Their output has certainly varied in quality, as has that of Arena Stage and other companies that once dismissed musicals as dinner-theater fare but that have lately discovered virtues—both artistic and economic—in the form. Still, a consistent, areawide emphasis on intimacy over spectacle has had a noticeable effect on patron taste and sophistication.

Take the matter of amplification. D.C. audiences have become accustomed, as have few audiences in the nation, to the sound of unamplified singing from their professional stages. And as patrons have become savvy enough to complain when mikes are used unnecessarily, casting has improved. Where Signature once recruited singers mostly from area dinner theaters, it has lately ranged much further afield, bringing, for instance, the brilliant Anne Kanengeiser here from Chicago to sing Fosca in Passion (she’s currently appearing in the Broadway-bound Ragtime), and pairing her with rising Broadway star Lewis Cleale.

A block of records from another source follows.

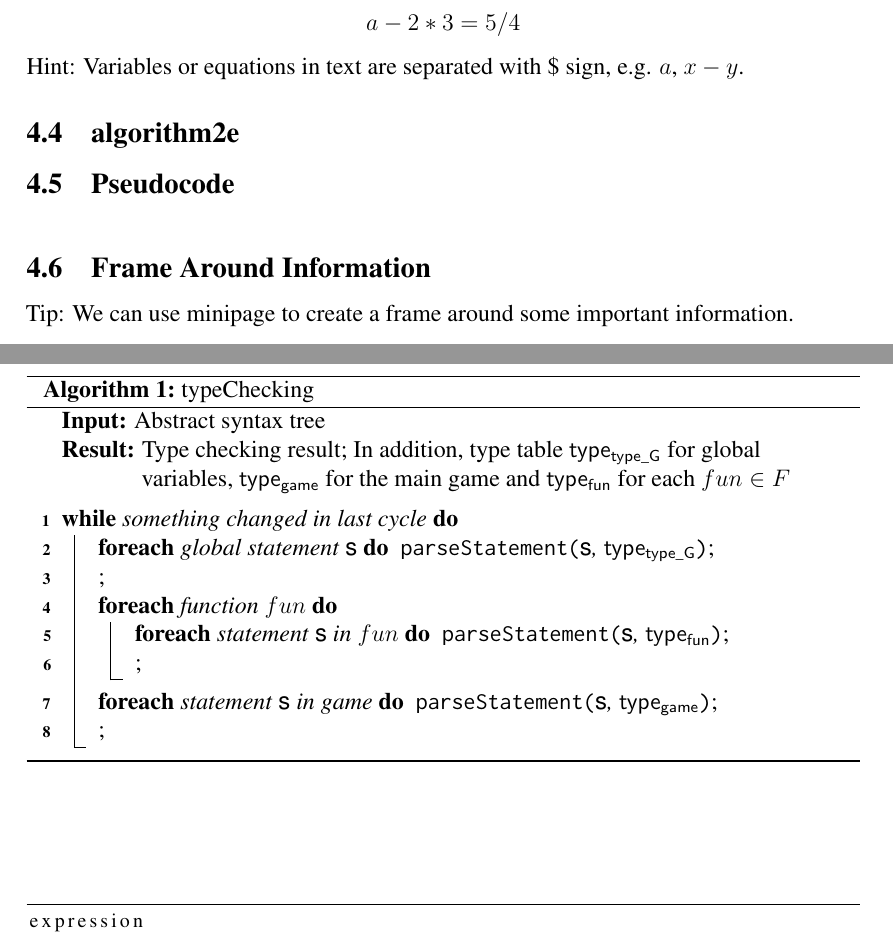
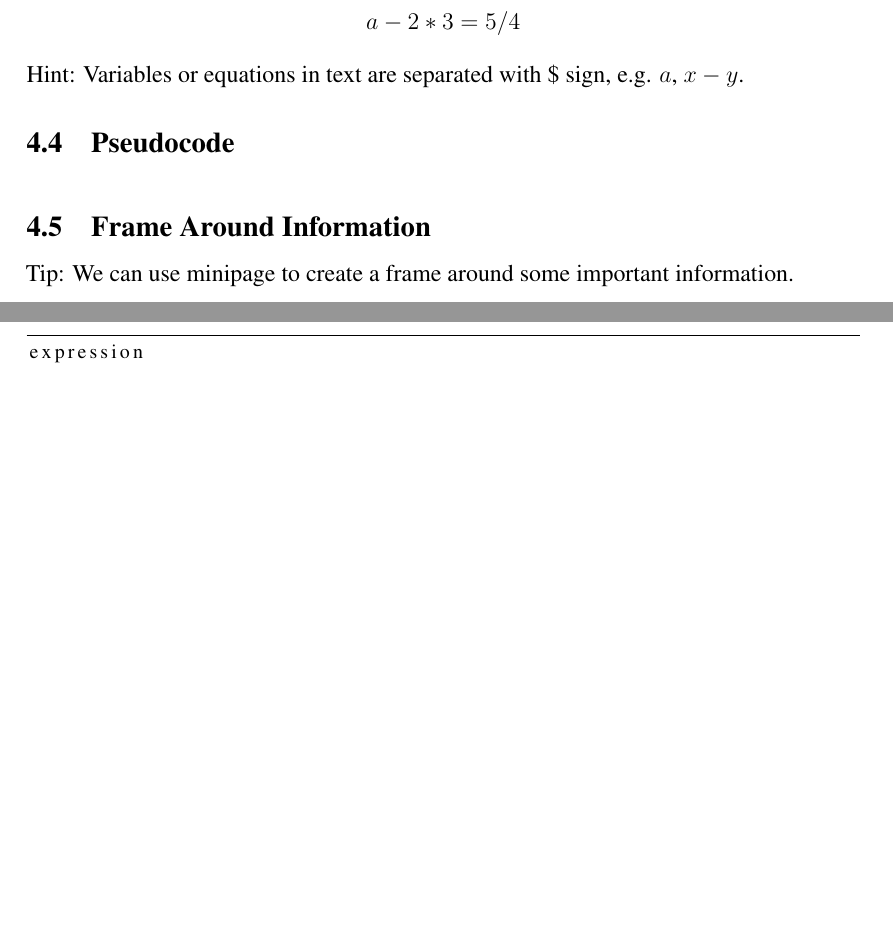
Before and after one commit to sim642/unitartucs-thesis-template, a LaTeX thesis (unitartucs-thesis-template.tex, which reads sections/other-data.tex): two parts of pages 12 and 13 of 17, joined at a grey line, cut so that both start at the same text, the shorter picture padded with empty space. Compiled offline with pdfLaTeX.

Commit message:
Remove algorithm
They are rarely used in our theses.

```diff
--- a/sections/other-data.tex
+++ b/sections/other-data.tex
@@ -40,32 +40,6 @@ Aligning:
 \end{align*}
 Hint: Variables or equations in text are separated with \$ sign, e.g. $a$, $x - y$.
 
-
-\subsection{algorithm2e}
-
-\begin{algorithm} [!h]
-	\caption{typeChecking} \label{alg:typeChecking}
-	\KwIn{Abstract syntax tree}
-	\KwResult{Type checking result; In addition, type table \typeF{type\_G} for global variables, \typeF{game} for the main game and \typeF{fun} for each $fun \in F$}
-	\SetKwData{s}{s}
-	\BlankLine
-
-	\While{something changed in last cycle}{
-		\lForEach{global statement \s} {
-			\parseStatement{\s, \typeF{type\_G}}\;
-		}
-		\ForEach{function $fun$} {
-		\lForEach{statement \s in $fun$} {
-			\parseStatement{\s, \typeF{fun}}\;
-		}
-		}
-		\lForEach{statement \s in game} {
-			\parseStatement{\s, \typeF{game}}\;
-		}
-	}
-	%\eIf{error messages were found}{\Return \False\;}{\Return \True\;}
-\end{algorithm}
-
 \subsection{Pseudocode}
 
 \begin{figure} [htb]
--- a/unitartucs-thesis-template.tex
+++ b/unitartucs-thesis-template.tex
@@ -139,6 +127,7 @@
 % Macros that make sure that the math mode is set
 \newcommand{\typeF}[1] {\ensuremath{\mathsf{type_{#1}}}\xspace}
 \newcommand{\opDiv}{\ensuremath{\backslash \mathsf{div}}\xspace}
+\newcommand{\typeInt}{\ensuremath{\mathsf{Int}}\xspace}
 
 % Nice Todo box
 \setlength{\marginparwidth}{2cm}
```
Also changed, not shown: unitartucs-thesis-template.tex (12 more changed lines).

Along the way, patrons hereabouts have also discovered that theatrical intimacy—the sort that, say, lets an audience feel it’s eavesdropping on Fosca and Georgio from Passion’s gloomy shadows rather than listening to them trade arias from across the footlights—is at once more real and more compelling than all those seemingly realistic designer hydraulics of which Broadway has lately been so fond. When songs are allowed to develop in the manner of conversations, the audience naturally feels closer to the characters. And patrons also feel more in-the-moment, whether that moment involves being scrutinized by Nazi stormtroopers in Cabaret’s Kit Kat Klub, or being pelted with crumbs from Mrs. Lovett’s meat pies in Sweeney Todd.

Obviously, such shows were not designed to be performed in so intimate a fashion. Musicals are, by and large, presentational affairs that rely on that invisible fourth wall between actors and audience to make sense of the fact that singing is going on only on one side. Factor in the economics of a form that requires upward of a dozen musicians in the pit in addition to however many characters an author requires to tell his story, and you’ve pretty much guaranteed that most musicals will be performed in large theaters.

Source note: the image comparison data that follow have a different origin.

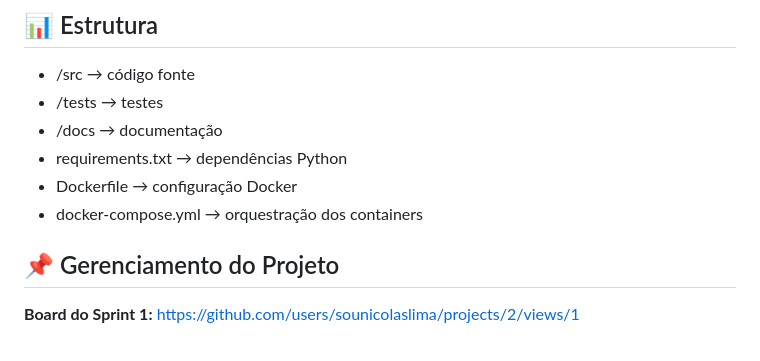
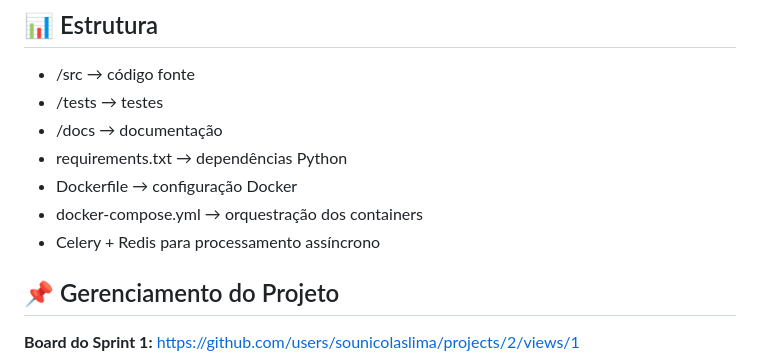
Before and after one commit to sounicolaslima/eventos-universitarios, a Markdown page: README.md, the part around the change. GitHub-like rendering.

Commit message:
docs: atualiza README com arquitetura celery

```diff
--- a/README.md
+++ b/README.md
@@ -107,6 +107,7 @@ http://localhost:8000
 - requirements.txt → dependências Python
 - Dockerfile → configuração Docker
 - docker-compose.yml → orquestração dos containers
+- Celery + Redis para processamento assíncrono
 
 ## 📌 Gerenciamento do Projeto
 
```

With Phantom of the Opera currently raking in more than a million dollars a week at the Kennedy Center, it’s obviously not yet time to write off musical extravaganzas. Audiences have been in love with spectacle since the Greeks invented stage machinery to float their thespian gods in celestial chariots. But that doesn’t mean large venues are ideal, or even really suitable for shows that seem to justify them when they become big hits.

At Studio’s Hair, for instance, it’s clear from the very start that the company—young and out of touch with the ’60s though it might be—is going to get the show’s touchy-feely ambiance righter than was ever possible on Broadway for the simple reason that they can actually touch the audience. In the middle of the song “Aquarius,” I got a big hug from Woof, the goofy character who later turns out to have a crush on Mick Jagger. Intimate theater doesn’t get much more intimate than that (or at any rate, if it does it risks degenerating into less formal sorts of nighttime recreation).

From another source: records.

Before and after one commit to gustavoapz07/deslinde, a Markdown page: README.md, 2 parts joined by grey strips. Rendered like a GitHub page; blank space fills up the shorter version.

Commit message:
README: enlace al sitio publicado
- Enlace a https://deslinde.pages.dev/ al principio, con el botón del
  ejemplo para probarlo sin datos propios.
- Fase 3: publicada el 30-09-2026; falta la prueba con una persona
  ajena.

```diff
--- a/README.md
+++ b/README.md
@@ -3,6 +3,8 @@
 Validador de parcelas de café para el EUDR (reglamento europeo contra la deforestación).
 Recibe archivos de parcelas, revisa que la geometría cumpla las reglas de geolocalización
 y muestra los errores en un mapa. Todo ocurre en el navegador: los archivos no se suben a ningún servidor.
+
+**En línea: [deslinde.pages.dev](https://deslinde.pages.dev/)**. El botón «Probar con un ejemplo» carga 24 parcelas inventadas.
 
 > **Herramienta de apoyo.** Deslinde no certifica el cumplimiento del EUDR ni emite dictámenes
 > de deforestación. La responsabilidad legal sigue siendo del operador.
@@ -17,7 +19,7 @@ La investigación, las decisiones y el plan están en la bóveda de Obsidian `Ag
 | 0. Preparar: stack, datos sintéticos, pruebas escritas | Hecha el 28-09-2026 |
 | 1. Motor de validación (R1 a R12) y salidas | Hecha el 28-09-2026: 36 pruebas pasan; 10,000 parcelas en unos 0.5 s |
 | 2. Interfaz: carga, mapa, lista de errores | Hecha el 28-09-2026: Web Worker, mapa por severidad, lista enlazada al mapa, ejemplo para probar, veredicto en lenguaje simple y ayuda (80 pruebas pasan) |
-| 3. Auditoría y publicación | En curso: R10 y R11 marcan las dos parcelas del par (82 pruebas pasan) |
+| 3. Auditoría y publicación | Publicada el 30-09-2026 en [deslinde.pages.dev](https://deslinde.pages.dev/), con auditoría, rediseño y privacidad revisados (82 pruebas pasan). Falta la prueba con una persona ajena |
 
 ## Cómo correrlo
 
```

And while that sort of interaction has always been a part of this self-styled “American tribal love-rock musical,” in larger venues it can only happen to those situated in aisle seats. In the close confines of Studio, I’d guess about 85 per cent of the audience—everyone who isn’t actively shrinking into corners as cast members approach—routinely experiences some sort of performer contact. If not an embrace, then a touch on the shoulder, or a proffered joint (tobacco, alas), or a hand at getting up from cross-legged positions on the floor when the action shifts to another part of the building.

At the end of the evening, patrons can pretty much dance with performers until everyone’s pooped, strike up conversations, even agree to meet on the sidewalk after the show. The stagey “love” and Broadway “rock” have always been there in the script, but of all the productions I’ve seen, this is the only one that’s felt remotely “tribal.” Small wonder, then, that author James Rado has been back to take in his creation three times. Small wonder…literally.CP